This week we consider the link between nationalism and the economy, with special focus on the economic crisis. Our group thought it was interesting to focus on nationalist elements in consumerism.
The consumer is central to the success of an economy and can, when organized, use it to fulfill nationalist goals. In this blog we will present two examples that show two initiatives that link the nation with the economy. First, we have an example of ‘positive’ consumerism: ‘help Britain, buy British’. Our second case focuses on ‘negative’ consumerism, namely the ‘boycott Israel’ movement.
‘Help Britain, buy British’
Last week we asked you to pay attention to nationalist connotations in your local supermarket. As you might have noticed, there are numerous examples where the nation is linked to products, for example British chicken, British potatoes, Scottish mushrooms etc. What you might not now is that there is a major movement behind this phenomenon. The ‘buy British’ movement was started by the green movement to promote more environmental ways of delivering food to supermarkets. Over time, many reasons for buying British have been added. Examples are that buying British is safer because Britain has safer food laws, ethical production, fair wages and decent working conditions, security of supply, pride of ownership and pride of British capabilities and helping local farmers. The current economic crisis has linked buying British with helping the British economy recover. The article from the mirror, which actively campaigns for buying British, sketches an interesting link between buying British and helping Britain.

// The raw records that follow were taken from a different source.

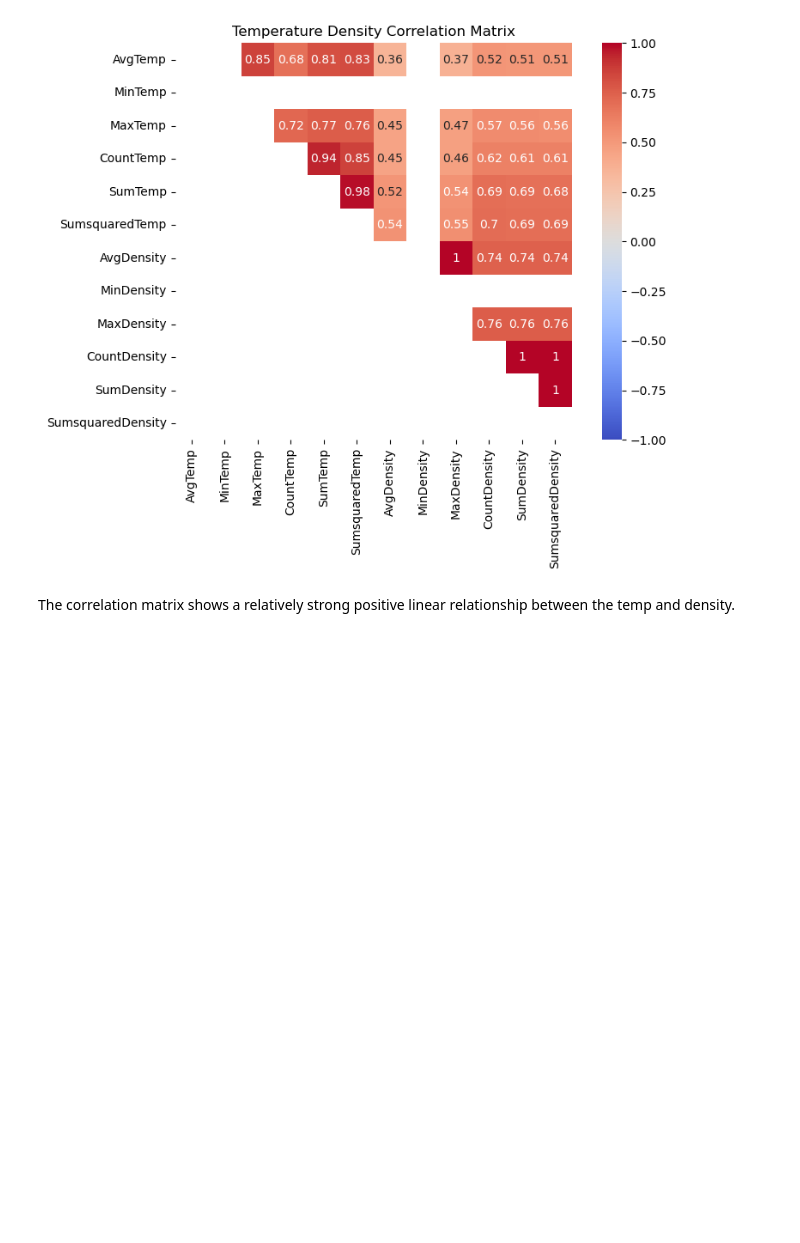
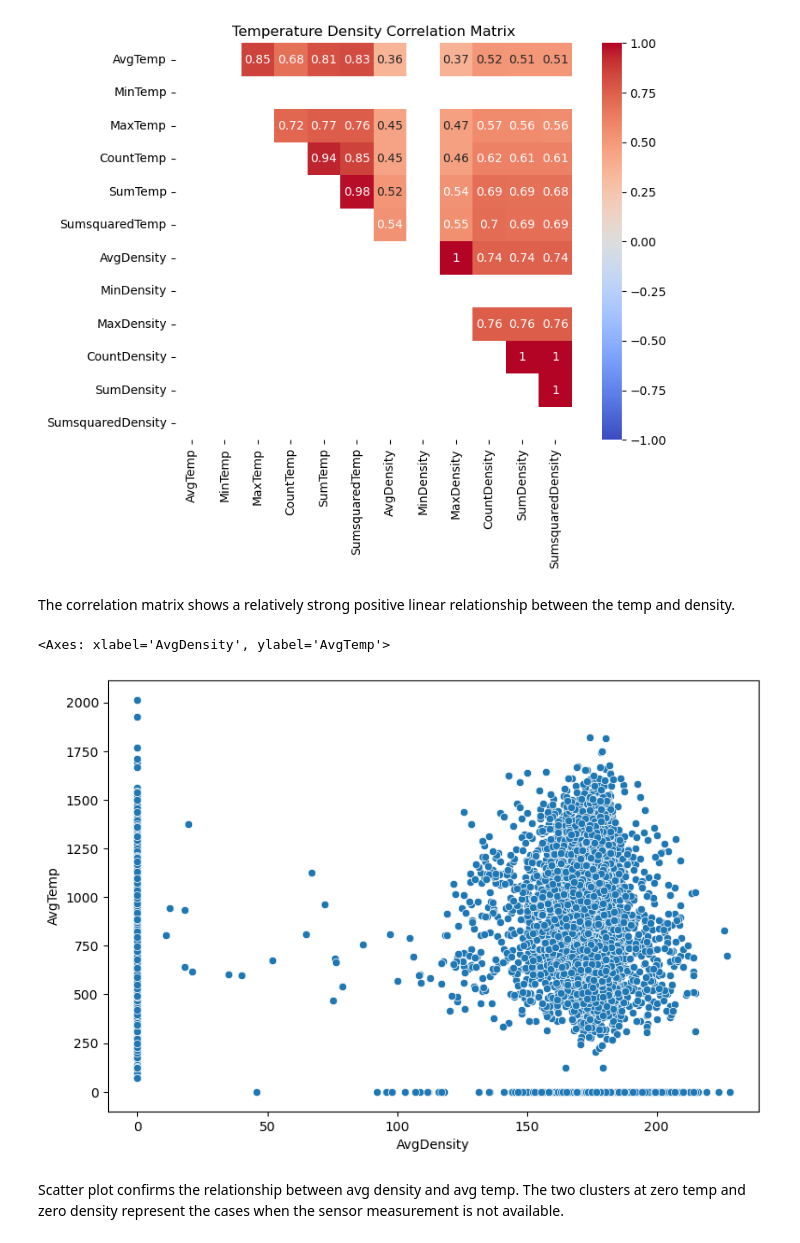
Before and after one commit to msskzx/problem-solvn, a Jupyter notebook: python_solutions/challenges/three-d-printer/three_d_printer.ipynb, the cells around one changed output. Cells and saved outputs as stored; diff of their text form; code cells hidden in the pictures; blank space fills up the shorter version.

```diff
--- a/python_solutions/challenges/three-d-printer/three_d_printer.ipynb
+++ b/python_solutions/challenges/three-d-printer/three_d_printer.ipynb
@@ -142,3 +144,10 @@ Text(0.5, 1.0, 'Temperature Density Correlation Matrix')
 [figure]
 # %% [markdown]
 The correlation matrix shows a relatively strong positive linear relationship between the temp and density.
+# %%
+sns.scatterplot(data = temp_density_df, x = 'AvgDensity', y = 'AvgTemp')
+# %% [output]
+<Axes: xlabel='AvgDensity', ylabel='AvgTemp'>
+[figure, added]
+# %% [markdown]
+Scatter plot confirms the relationship between avg density and avg temp. The two clusters at zero temp and zero density represent the cases when the sensor measurement is not available.
```
Also changed, not shown: parts of 8 cells of this notebook.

Jamie Oliver, Britain’s most famous chef is one of the leading figures of the movement. In the article below you read his views on buying British and the economic crisis.
On the websites of the ‘buy British’ movement, buying British products is clearly linked to British identity, British self-preservation and helping the British economy. Below you can find a couple of websites that give you an idea of how the movement works and what rhetoric it uses.
A year ago, the police arrested a few campaigners in Swansea (Wales) after they stole some goods produced in the illegal Israeli settlements on the West Bank (Palestine) from Tesco. These people were members of the UK campaign for the Boycott of the Israeli goods. The movement staged a protest outside of Tesco to let people know of the existence of the campaign.
However, the idea of boycotting goods from one country is not new. An example of a previous campaign is the anti- apartheid campaign in South Africa. The focus of the boycott Israel campaign is to make people stop buying goods related to Israel. Campaigners see this as a political and economic action against a nation that, according to them, is constantly violating the Human Rights and the rights of the Palestinian people. Besides street rallies, the campaign has been enormously internet based as you can see in the youtube link posted below. In the video, you can see several brands that supposedly have activities in Israel and according to the activists, in some extend, are collaborating with this nation.
The idea behind the campaign is easy to understand: if we damage the Israeli economy by not buying Israeli goods, the Israel Government will change its policies and Palestinian rights will be guaranteed. This campaign is a clear example of what kind of political message a consumer can send out by not buying a certain product.
Interesting website of the boycott Israel campaign: http://www.mylinkspage.com/israel.html
Below another youtube video on the movement